REQUIRED WORK>
Reproduce the data exactly as given, except for any images.

*** MATERIAL SHOWN ***

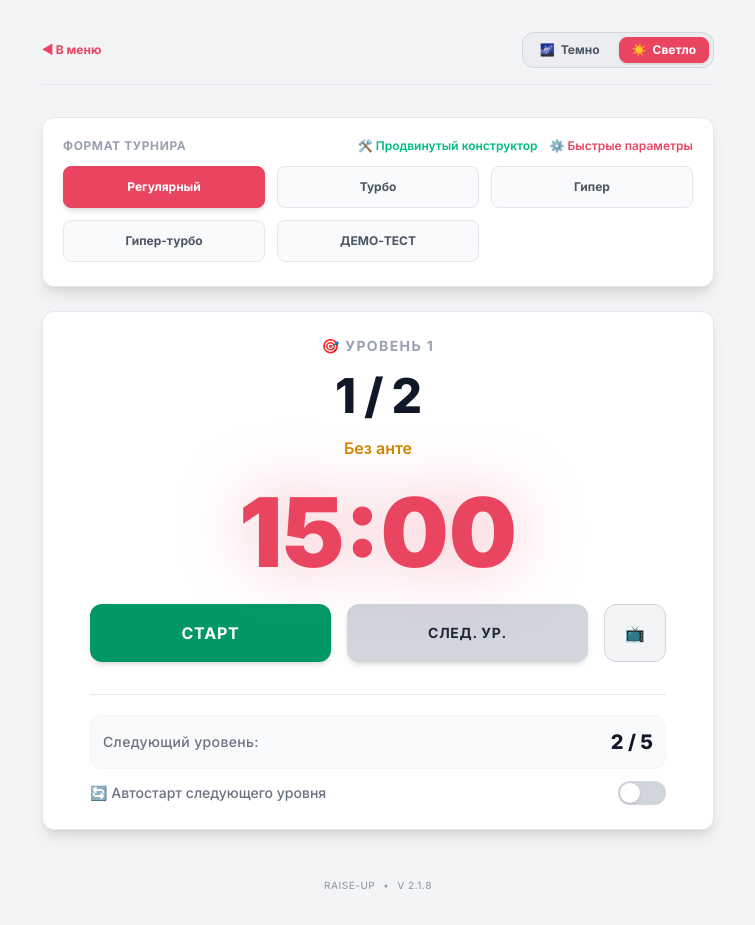
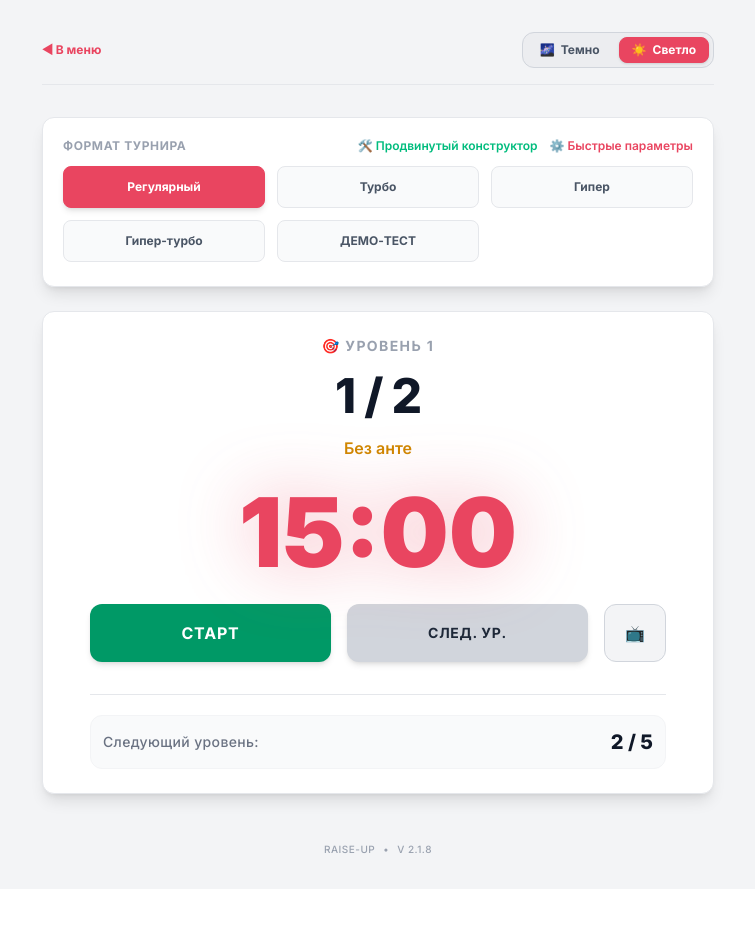
Before and after one commit to superigrooper/raise-up, a Next.js app: page /timer in a window 1280 px wide. Shown: the whole page, without its empty margins (262-1017 px from the left). After the commit the page ends 889 px from the top, so only its background shows below. Built offline with nearby package versions, Linux system fonts and the light colour scheme.

Commit message:
Rm autostart btn

```diff
--- a/src/components/TimerDisplay.tsx
+++ b/src/components/TimerDisplay.tsx
@@ -69,11 +69,11 @@ export function TimerDisplay({
     currentIndex,
     secondsLeft,
     isPaused,
-    autoStart,
+    // autoStart,
     setIsPaused,
     setSecondsLeft,
     nextLevel,
-    setAutoStart,
+    // setAutoStart,
     config,
   } = usePokerStore();
 
@@ -285,38 +285,6 @@ export function TimerDisplay({
           </span>
         </div>
       </div>
-      {/* ── Автостарт ── */}
-      <div
-        className={`
-        flex items-center justify-between w-full
-        ${theater ? "max-w-2xl mt-4" : "max-w-xl mt-3"}`}
-      >
-        <label
-          htmlFor="autoStart"
-          className="
-            text-sm font-medium cursor-pointer select-none
-            text-gray-500 navy:text-slate-400"
-        >
-          🔄 Автостарт следующего уровня
-        </label>
-        <button
-          id="autoStart"
-          role="switch"
-          aria-checked={autoStart}
-          onClick={() => setAutoStart(!autoStart)}
-          className={`
-            relative inline-flex w-12 h-6 rounded-full transition-colors duration-200
-            focus:outline-none cursor-pointer
-            ${autoStart ? "bg-emerald-600" : "bg-gray-300 navy:bg-slate-700"}`}
-        >
-          <span
-            className={`
-            inline-block w-5 h-5 mt-0.5 rounded-full bg-white shadow
-            transform transition-transform duration-200
-            ${autoStart ? "translate-x-6" : "translate-x-0.5"}`}
-          />
-        </button>
-      </div>
     </div>
   );
 }
--- a/src/store/usePokerStore.ts
+++ b/src/store/usePokerStore.ts
@@ -24,11 +24,11 @@ export const usePokerStore = create<PokerState>()(
       currentIndex: 0,
       secondsLeft: 0,
       isPaused: true,
-      autoStart: false,
+      // autoStart: false,
       theme: DEFAULT_THEME,
       _hasHydrated: false,
 
-      setAutoStart: (value) => set({ autoStart: value }),
+      // setAutoStart: (value) => set({ autoStart: value }),
 
       setConfigValue: (key, value) => {
         set((state) => ({
@@ -88,21 +88,14 @@ export const usePokerStore = create<PokerState>()(
               : seconds,
         })),
 
-      /**
-       * auto=false — ручной переход (ставим на паузу)
-       * auto=true  — автопереход по таймеру (продолжаем играть)
-       */
-      nextLevel: (auto = false) => {
-        const { currentIndex, grid, autoStart } = get();
+      nextLevel: () => {
+        const { currentIndex, grid } = get();
         const nextIndex = currentIndex + 1;
 
         if (nextIndex < grid.length) {
           set({
             currentIndex: nextIndex,
             secondsLeft: grid[nextIndex].duration * 60,
-            // Ручной переход → всегда пауза
-            // Автопереход → смотрим на настройку autoStart
-            isPaused: auto ? !autoStart : true,
           });
         } else {
           set({ isPaused: true });
@@ -208,7 +201,7 @@ export const usePokerStore = create<PokerState>()(
         theme: state.theme,
         grid: state.grid,
         isCustomGrid: state.isCustomGrid,
-        autoStart: state.autoStart,
+        // autoStart: state.autoStart,
       }),
 
       // Миграции при смене версии схемы
--- a/src/types/poker.ts
+++ b/src/types/poker.ts
@@ -43,7 +43,7 @@ export interface PokerState {
   currentIndex: number;
   secondsLeft: number;
   isPaused: boolean;
-  autoStart: boolean;
+  // autoStart: boolean;
   theme: Theme;
   _hasHydrated: boolean;
 
@@ -62,7 +62,7 @@ export interface PokerState {
   resetCustomGrid: () => void;
   setTheme: (theme: Theme) => void;
   setHasHydrated: (state: boolean) => void;
-  setAutoStart: (value: boolean) => void;
+  // setAutoStart: (value: boolean) => void;
 }
 
 export interface Navigation {
```
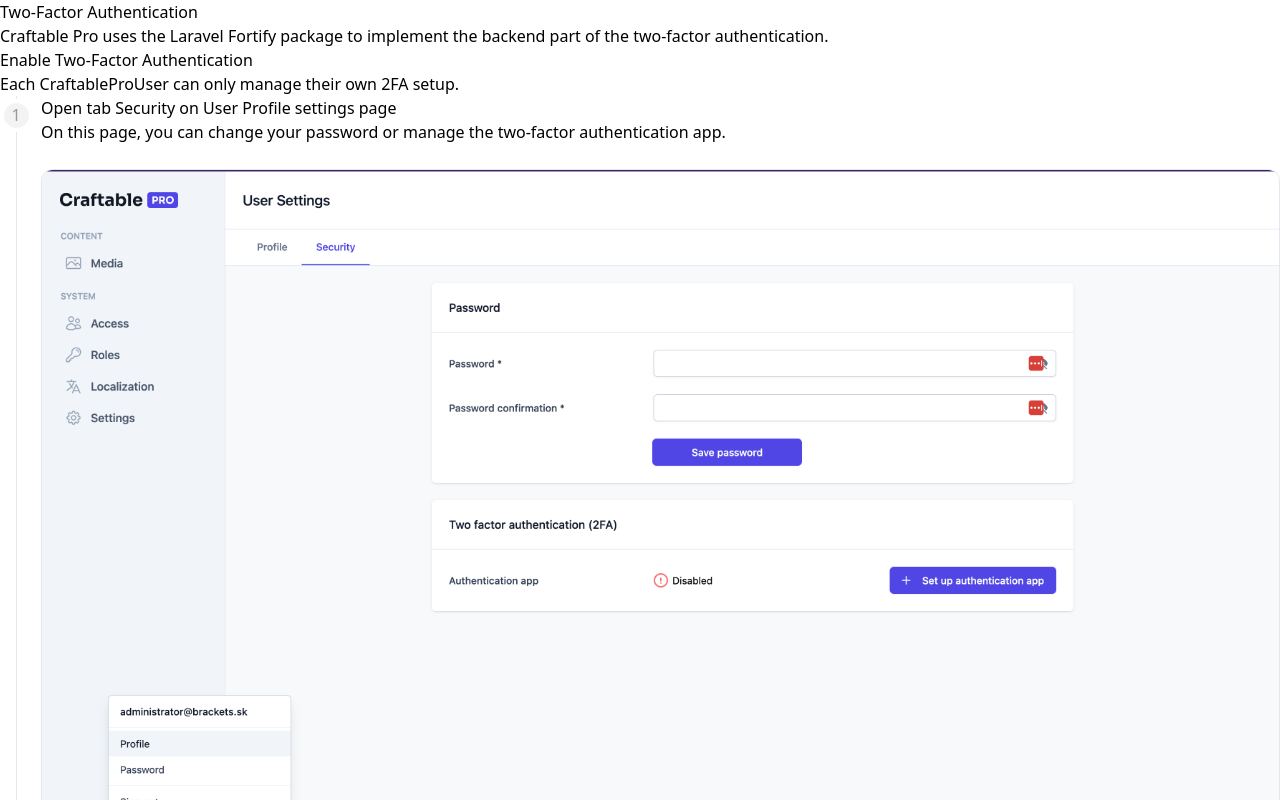
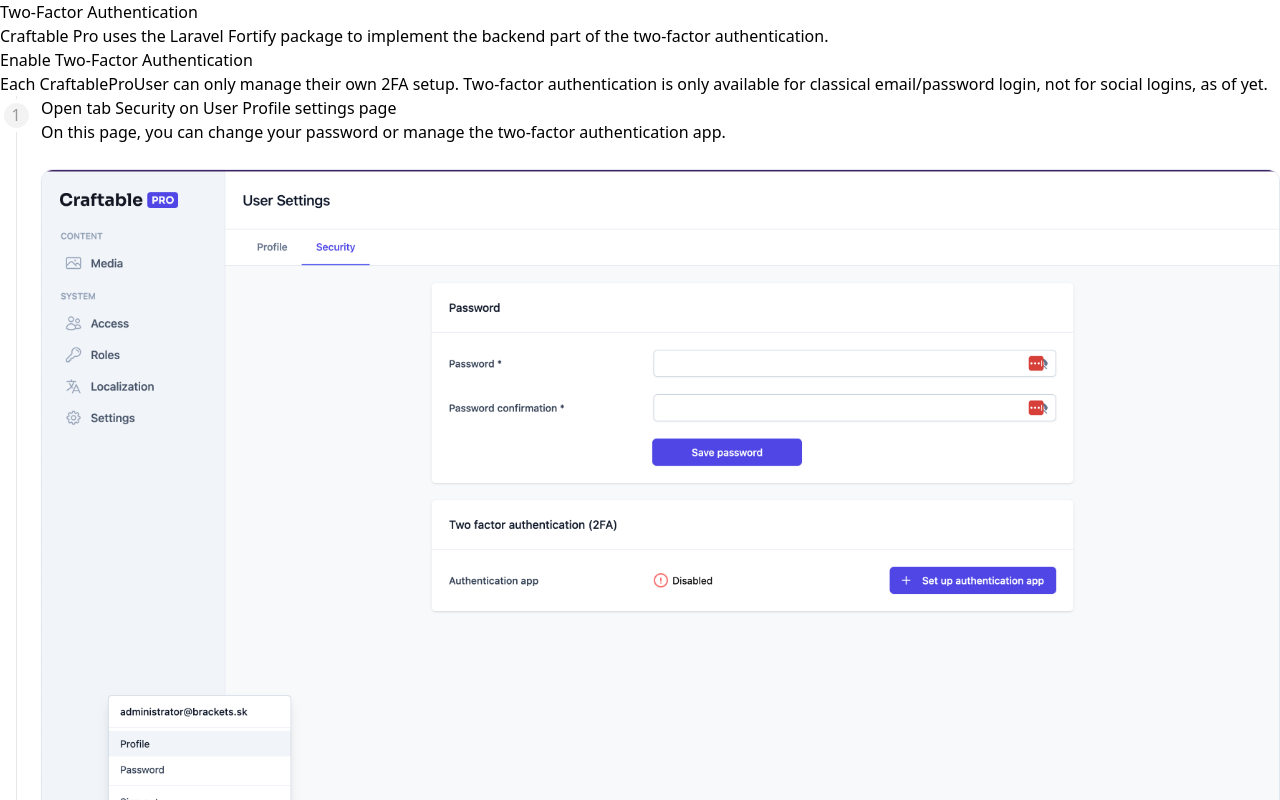
Before and after one commit to BRACKETS-by-TRIAD/craftable-pro-docs, a Next.js app: page /security/two-factor-authentication in a window 1280 px wide. Shown: the top 800 px of the page. Built offline with nearby package versions, Linux system fonts and the light colour scheme.

Commit message:
remove social login from 2fa docs

```diff
--- a/pages/security/two-factor-authentication.mdx
+++ b/pages/security/two-factor-authentication.mdx
@@ -7,7 +7,7 @@
 
 ## Enable Two-Factor Authentication
 
-Each CraftableProUser can only manage their own 2FA setup.
+Each CraftableProUser can only manage their own 2FA setup. Two-factor authentication is only available for classical email/password login, not for social logins, as of yet.
 
 <div className="steps-container">
     ### Open tab Security on User Profile settings page
@@ -39,7 +39,7 @@
 
 ## Login with Two-Factor Authentication
 
-If your two-factor authentication is enabled, you will be prompted for an authentication code after logging in via email/password or social login.
+If your two-factor authentication is enabled, you will be prompted for an authentication code after logging in via email/password.
 <div className="steps-container">
     ### Log in
     <div style={{height: '25px'}}></div>
```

*** End of MATERIAL SHOWN ***

TASK RESPONSE>
Before and after one commit to superigrooper/raise-up, a Next.js app: page /timer in a window 1280 px wide. Shown: the whole page, without its empty margins (262-1017 px from the left). After the commit the page ends 889 px from the top, so only its background shows below. Built offline with nearby package versions, Linux system fonts and the light colour scheme.

Commit message:
Rm autostart btn

```diff
--- a/src/components/TimerDisplay.tsx
+++ b/src/components/TimerDisplay.tsx
@@ -69,11 +69,11 @@ export function TimerDisplay({
     currentIndex,
     secondsLeft,
     isPaused,
-    autoStart,
+    // autoStart,
     setIsPaused,
     setSecondsLeft,
     nextLevel,
-    setAutoStart,
+    // setAutoStart,
     config,
   } = usePokerStore();
 
@@ -285,38 +285,6 @@ export function TimerDisplay({
           </span>
         </div>
       </div>
-      {/* ── Автостарт ── */}
-      <div
-        className={`
-        flex items-center justify-between w-full
-        ${theater ? "max-w-2xl mt-4" : "max-w-xl mt-3"}`}
-      >
-        <label
-          htmlFor="autoStart"
-          className="
-            text-sm font-medium cursor-pointer select-none
-            text-gray-500 navy:text-slate-400"
-        >
-          🔄 Автостарт следующего уровня
-        </label>
-        <button
-          id="autoStart"
-          role="switch"
-          aria-checked={autoStart}
-          onClick={() => setAutoStart(!autoStart)}
-          className={`
-            relative inline-flex w-12 h-6 rounded-full transition-colors duration-200
-            focus:outline-none cursor-pointer
-            ${autoStart ? "bg-emerald-600" : "bg-gray-300 navy:bg-slate-700"}`}
-        >
-          <span
-            className={`
-            inline-block w-5 h-5 mt-0.5 rounded-full bg-white shadow
-            transform transition-transform duration-200
-            ${autoStart ? "translate-x-6" : "translate-x-0.5"}`}
-          />
-        </button>
-      </div>
     </div>
   );
 }
--- a/src/store/usePokerStore.ts
+++ b/src/store/usePokerStore.ts
@@ -24,11 +24,11 @@ export const usePokerStore = create<PokerState>()(
       currentIndex: 0,
       secondsLeft: 0,
       isPaused: true,
-      autoStart: false,
+      // autoStart: false,
       theme: DEFAULT_THEME,
       _hasHydrated: false,
 
-      setAutoStart: (value) => set({ autoStart: value }),
+      // setAutoStart: (value) => set({ autoStart: value }),
 
       setConfigValue: (key, value) => {
         set((state) => ({
@@ -88,21 +88,14 @@ export const usePokerStore = create<PokerState>()(
               : seconds,
         })),
 
-      /**
-       * auto=false — ручной переход (ставим на паузу)
-       * auto=true  — автопереход по таймеру (продолжаем играть)
-       */
-      nextLevel: (auto = false) => {
-        const { currentIndex, grid, autoStart } = get();
+      nextLevel: () => {
+        const { currentIndex, grid } = get();
         const nextIndex = currentIndex + 1;
 
         if (nextIndex < grid.length) {
           set({
             currentIndex: nextIndex,
             secondsLeft: grid[nextIndex].duration * 60,
-            // Ручной переход → всегда пауза
-            // Автопереход → смотрим на настройку autoStart
-            isPaused: auto ? !autoStart : true,
           });
         } else {
           set({ isPaused: true });
@@ -208,7 +201,7 @@ export const usePokerStore = create<PokerState>()(
         theme: state.theme,
         grid: state.grid,
         isCustomGrid: state.isCustomGrid,
-        autoStart: state.autoStart,
+        // autoStart: state.autoStart,
       }),
 
       // Миграции при смене версии схемы
--- a/src/types/poker.ts
+++ b/src/types/poker.ts
@@ -43,7 +43,7 @@ export interface PokerState {
   currentIndex: number;
   secondsLeft: number;
   isPaused: boolean;
-  autoStart: boolean;
+  // autoStart: boolean;
   theme: Theme;
   _hasHydrated: boolean;
 
@@ -62,7 +62,7 @@ export interface PokerState {
   resetCustomGrid: () => void;
   setTheme: (theme: Theme) => void;
   setHasHydrated: (state: boolean) => void;
-  setAutoStart: (value: boolean) => void;
+  // setAutoStart: (value: boolean) => void;
 }
 
 export interface Navigation {
```
Before and after one commit to BRACKETS-by-TRIAD/craftable-pro-docs, a Next.js app: page /security/two-factor-authentication in a window 1280 px wide. Shown: the top 800 px of the page. Built offline with nearby package versions, Linux system fonts and the light colour scheme.

Commit message:
remove social login from 2fa docs

```diff
--- a/pages/security/two-factor-authentication.mdx
+++ b/pages/security/two-factor-authentication.mdx
@@ -7,7 +7,7 @@
 
 ## Enable Two-Factor Authentication
 
-Each CraftableProUser can only manage their own 2FA setup.
+Each CraftableProUser can only manage their own 2FA setup. Two-factor authentication is only available for classical email/password login, not for social logins, as of yet.
 
 <div className="steps-container">
     ### Open tab Security on User Profile settings page
@@ -39,7 +39,7 @@
 
 ## Login with Two-Factor Authentication
 
-If your two-factor authentication is enabled, you will be prompted for an authentication code after logging in via email/password or social login.
+If your two-factor authentication is enabled, you will be prompted for an authentication code after logging in via email/password.
 <div className="steps-container">
     ### Log in
     <div style={{height: '25px'}}></div>
```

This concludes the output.